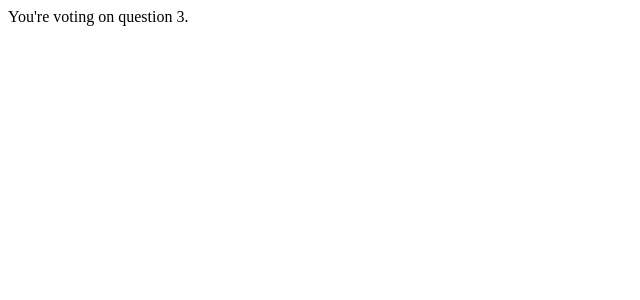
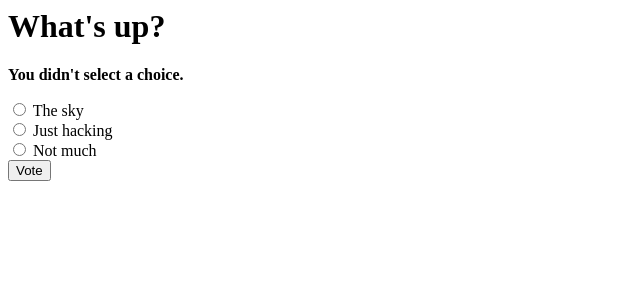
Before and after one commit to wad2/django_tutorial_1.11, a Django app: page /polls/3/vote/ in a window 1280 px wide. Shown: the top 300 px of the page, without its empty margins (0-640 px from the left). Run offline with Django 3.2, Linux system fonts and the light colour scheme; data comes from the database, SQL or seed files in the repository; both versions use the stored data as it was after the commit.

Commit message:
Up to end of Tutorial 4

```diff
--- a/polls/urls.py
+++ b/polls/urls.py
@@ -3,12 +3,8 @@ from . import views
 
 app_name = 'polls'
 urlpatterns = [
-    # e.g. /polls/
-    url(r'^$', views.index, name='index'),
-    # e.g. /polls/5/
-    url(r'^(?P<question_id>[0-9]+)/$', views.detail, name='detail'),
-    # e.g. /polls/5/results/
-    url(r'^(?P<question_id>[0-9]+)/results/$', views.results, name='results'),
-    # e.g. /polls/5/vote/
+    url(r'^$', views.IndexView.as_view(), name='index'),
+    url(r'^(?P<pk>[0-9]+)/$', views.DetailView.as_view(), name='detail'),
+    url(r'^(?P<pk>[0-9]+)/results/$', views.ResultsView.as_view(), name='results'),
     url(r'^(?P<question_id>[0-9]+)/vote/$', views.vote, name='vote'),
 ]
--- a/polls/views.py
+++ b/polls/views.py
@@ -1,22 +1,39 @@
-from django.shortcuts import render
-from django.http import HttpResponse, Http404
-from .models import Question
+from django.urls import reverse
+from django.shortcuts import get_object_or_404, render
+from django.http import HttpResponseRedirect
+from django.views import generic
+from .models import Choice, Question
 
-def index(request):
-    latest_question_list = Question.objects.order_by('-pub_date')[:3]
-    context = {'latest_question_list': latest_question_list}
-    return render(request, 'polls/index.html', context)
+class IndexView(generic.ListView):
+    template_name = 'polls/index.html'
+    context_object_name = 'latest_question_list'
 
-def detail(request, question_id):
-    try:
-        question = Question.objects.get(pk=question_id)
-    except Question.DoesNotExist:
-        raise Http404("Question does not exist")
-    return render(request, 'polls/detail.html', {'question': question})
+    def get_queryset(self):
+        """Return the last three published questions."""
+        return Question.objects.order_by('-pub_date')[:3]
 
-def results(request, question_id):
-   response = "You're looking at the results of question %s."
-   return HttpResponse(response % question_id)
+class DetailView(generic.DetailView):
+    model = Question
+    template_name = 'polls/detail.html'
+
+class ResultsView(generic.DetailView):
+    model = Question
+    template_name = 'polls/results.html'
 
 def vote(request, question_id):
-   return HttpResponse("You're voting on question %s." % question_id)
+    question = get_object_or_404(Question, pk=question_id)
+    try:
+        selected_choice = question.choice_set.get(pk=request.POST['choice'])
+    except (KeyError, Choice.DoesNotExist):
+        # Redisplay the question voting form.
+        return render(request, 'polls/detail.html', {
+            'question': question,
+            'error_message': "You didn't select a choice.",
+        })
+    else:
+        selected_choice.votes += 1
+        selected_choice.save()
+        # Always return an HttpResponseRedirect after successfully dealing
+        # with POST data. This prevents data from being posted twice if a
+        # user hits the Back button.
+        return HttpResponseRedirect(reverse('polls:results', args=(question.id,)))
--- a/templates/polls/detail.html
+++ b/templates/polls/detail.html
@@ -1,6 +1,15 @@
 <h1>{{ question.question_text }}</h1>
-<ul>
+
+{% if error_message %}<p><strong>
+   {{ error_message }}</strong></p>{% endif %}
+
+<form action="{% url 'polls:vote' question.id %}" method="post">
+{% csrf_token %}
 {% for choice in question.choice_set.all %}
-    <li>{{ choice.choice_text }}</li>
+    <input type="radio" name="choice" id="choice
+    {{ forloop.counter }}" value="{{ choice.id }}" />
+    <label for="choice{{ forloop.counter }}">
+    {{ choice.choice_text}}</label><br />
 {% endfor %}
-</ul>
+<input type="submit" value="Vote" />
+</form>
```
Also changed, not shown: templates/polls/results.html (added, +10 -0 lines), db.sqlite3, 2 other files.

* * * * *

Required action
Give the listing again exactly, excluding pictures.

Reply to the exercise
Before and after one commit to wad2/django_tutorial_1.11, a Django app: page /polls/3/vote/ in a window 1280 px wide. Shown: the top 300 px of the page, without its empty margins (0-640 px from the left). Run offline with Django 3.2, Linux system fonts and the light colour scheme; data comes from the database, SQL or seed files in the repository; both versions use the stored data as it was after the commit.

Commit message:
Up to end of Tutorial 4

```diff
--- a/polls/urls.py
+++ b/polls/urls.py
@@ -3,12 +3,8 @@ from . import views
 
 app_name = 'polls'
 urlpatterns = [
-    # e.g. /polls/
-    url(r'^$', views.index, name='index'),
-    # e.g. /polls/5/
-    url(r'^(?P<question_id>[0-9]+)/$', views.detail, name='detail'),
-    # e.g. /polls/5/results/
-    url(r'^(?P<question_id>[0-9]+)/results/$', views.results, name='results'),
-    # e.g. /polls/5/vote/
+    url(r'^$', views.IndexView.as_view(), name='index'),
+    url(r'^(?P<pk>[0-9]+)/$', views.DetailView.as_view(), name='detail'),
+    url(r'^(?P<pk>[0-9]+)/results/$', views.ResultsView.as_view(), name='results'),
     url(r'^(?P<question_id>[0-9]+)/vote/$', views.vote, name='vote'),
 ]
--- a/polls/views.py
+++ b/polls/views.py
@@ -1,22 +1,39 @@
-from django.shortcuts import render
-from django.http import HttpResponse, Http404
-from .models import Question
+from django.urls import reverse
+from django.shortcuts import get_object_or_404, render
+from django.http import HttpResponseRedirect
+from django.views import generic
+from .models import Choice, Question
 
-def index(request):
-    latest_question_list = Question.objects.order_by('-pub_date')[:3]
-    context = {'latest_question_list': latest_question_list}
-    return render(request, 'polls/index.html', context)
+class IndexView(generic.ListView):
+    template_name = 'polls/index.html'
+    context_object_name = 'latest_question_list'
 
-def detail(request, question_id):
-    try:
-        question = Question.objects.get(pk=question_id)
-    except Question.DoesNotExist:
-        raise Http404("Question does not exist")
-    return render(request, 'polls/detail.html', {'question': question})
+    def get_queryset(self):
+        """Return the last three published questions."""
+        return Question.objects.order_by('-pub_date')[:3]
 
-def results(request, question_id):
-   response = "You're looking at the results of question %s."
-   return HttpResponse(response % question_id)
+class DetailView(generic.DetailView):
+    model = Question
+    template_name = 'polls/detail.html'
+
+class ResultsView(generic.DetailView):
+    model = Question
+    template_name = 'polls/results.html'
 
 def vote(request, question_id):
-   return HttpResponse("You're voting on question %s." % question_id)
+    question = get_object_or_404(Question, pk=question_id)
+    try:
+        selected_choice = question.choice_set.get(pk=request.POST['choice'])
+    except (KeyError, Choice.DoesNotExist):
+        # Redisplay the question voting form.
+        return render(request, 'polls/detail.html', {
+            'question': question,
+            'error_message': "You didn't select a choice.",
+        })
+    else:
+        selected_choice.votes += 1
+        selected_choice.save()
+        # Always return an HttpResponseRedirect after successfully dealing
+        # with POST data. This prevents data from being posted twice if a
+        # user hits the Back button.
+        return HttpResponseRedirect(reverse('polls:results', args=(question.id,)))
--- a/templates/polls/detail.html
+++ b/templates/polls/detail.html
@@ -1,6 +1,15 @@
 <h1>{{ question.question_text }}</h1>
-<ul>
+
+{% if error_message %}<p><strong>
+   {{ error_message }}</strong></p>{% endif %}
+
+<form action="{% url 'polls:vote' question.id %}" method="post">
+{% csrf_token %}
 {% for choice in question.choice_set.all %}
-    <li>{{ choice.choice_text }}</li>
+    <input type="radio" name="choice" id="choice
+    {{ forloop.counter }}" value="{{ choice.id }}" />
+    <label for="choice{{ forloop.counter }}">
+    {{ choice.choice_text}}</label><br />
 {% endfor %}
-</ul>
+<input type="submit" value="Vote" />
+</form>
```
Also changed, not shown: templates/polls/results.html (added, +10 -0 lines), db.sqlite3, 2 other files.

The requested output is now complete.